> [THE PROBLEM] Please show every line in the entries below that includes the word "output".

[Collection entries]
++++++++
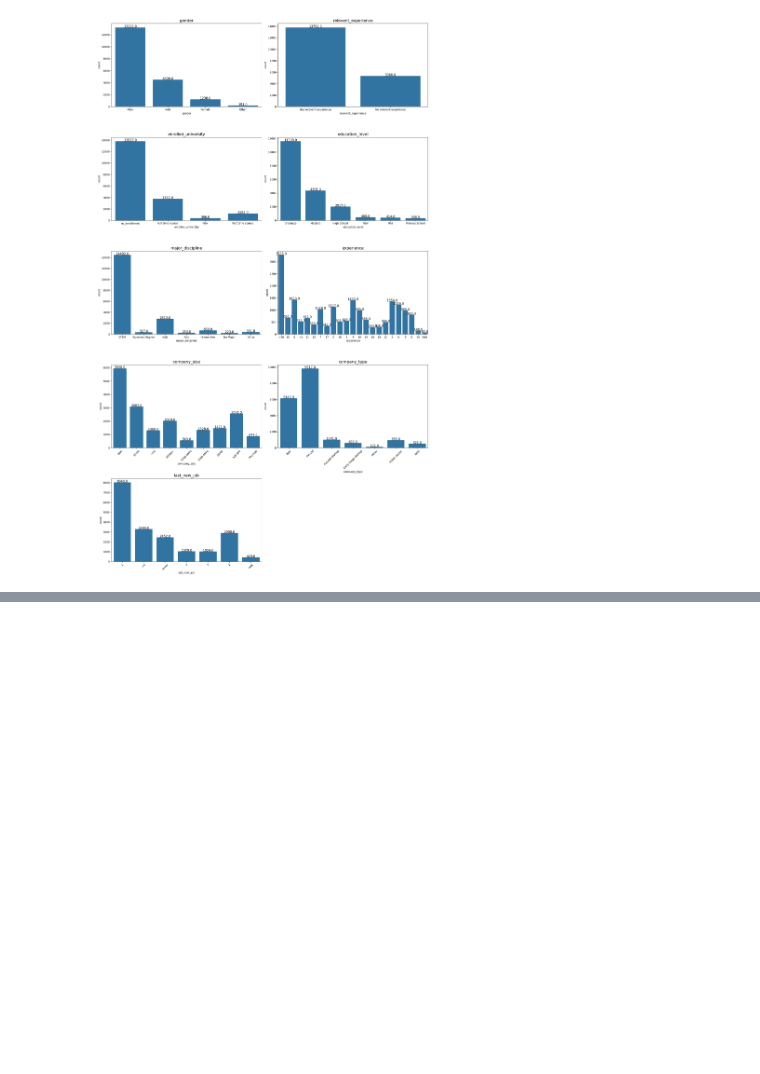
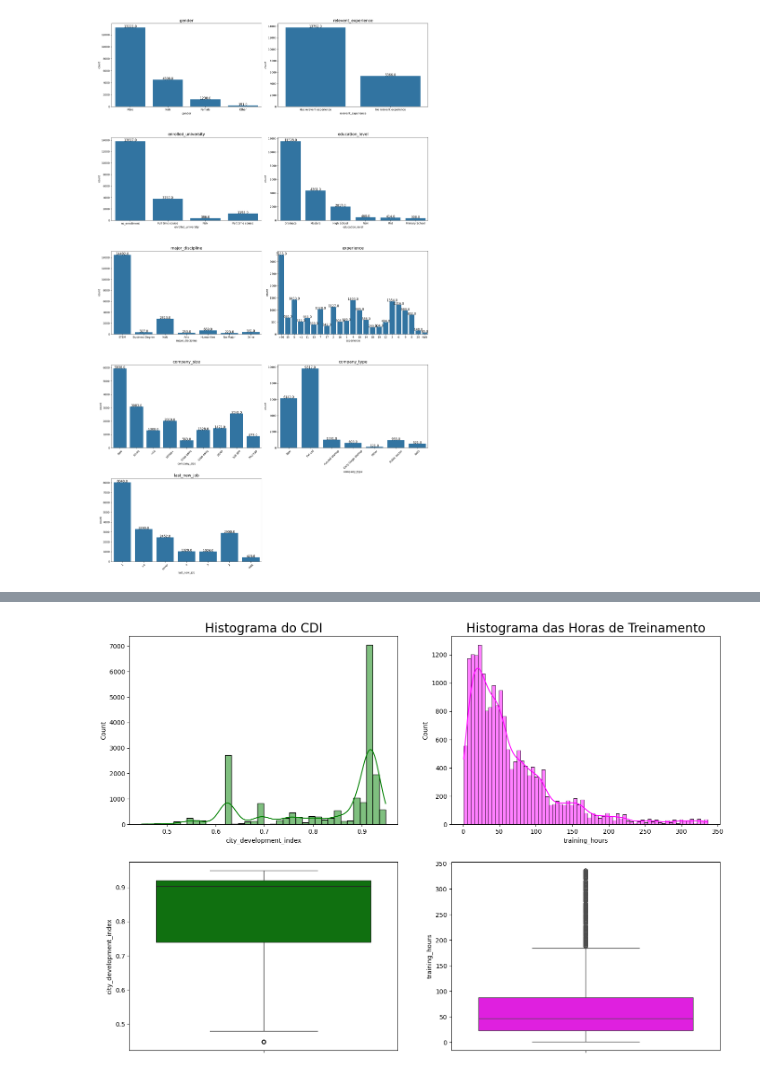
Before and after one commit to gabrielferro1/data_science_course, a Jupyter notebook: main.ipynb, the cells around one changed output, grey strips where cells are left out. Drawn from its saved outputs; the diff is of its cells as text; code cells hidden in the pictures; blank space fills up the shorter version.

```diff
--- a/main.ipynb
+++ b/main.ipynb
@@ -162,0 +177,24 @@ plt.tight_layout(h_pad = 2)
+# %%
+# Figura
+plt.figure(figsize= (17,12))
+
+# Subplots com histogramas
+plt.subplot(221)
+sns.color_palette("hls", 8)
+sns.histplot(df['city_development_index'], kde= True, color = "green")
+plt.title('Histograma do CDI', fontsize = 20)
+
+plt.subplot(222)
+sns.histplot(df['training_hours'], kde=True, color= "magenta")
+plt.title('Histograma das Horas de Treinamento', fontsize = 20)
+
+# Subplots com boxplots
+plt.subplot(223)
+sns.boxplot(df['city_development_index'], color = "green")
+
+plt.subplot(224)
+sns.boxplot(df['training_hours'], color= "magenta")
+
+plt.show()
+# %% [output]
+[figure, added]
```
Also changed, not shown: parts of 24 cells of this notebook.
++++++++
> [ANSWER TO THIS EXERCISE]
Before and after one commit to gabrielferro1/data_science_course, a Jupyter notebook: main.ipynb, the cells around one changed output, grey strips where cells are left out. Drawn from its saved outputs; the diff is of its cells as text; code cells hidden in the pictures; blank space fills up the shorter version.
+# %% [output]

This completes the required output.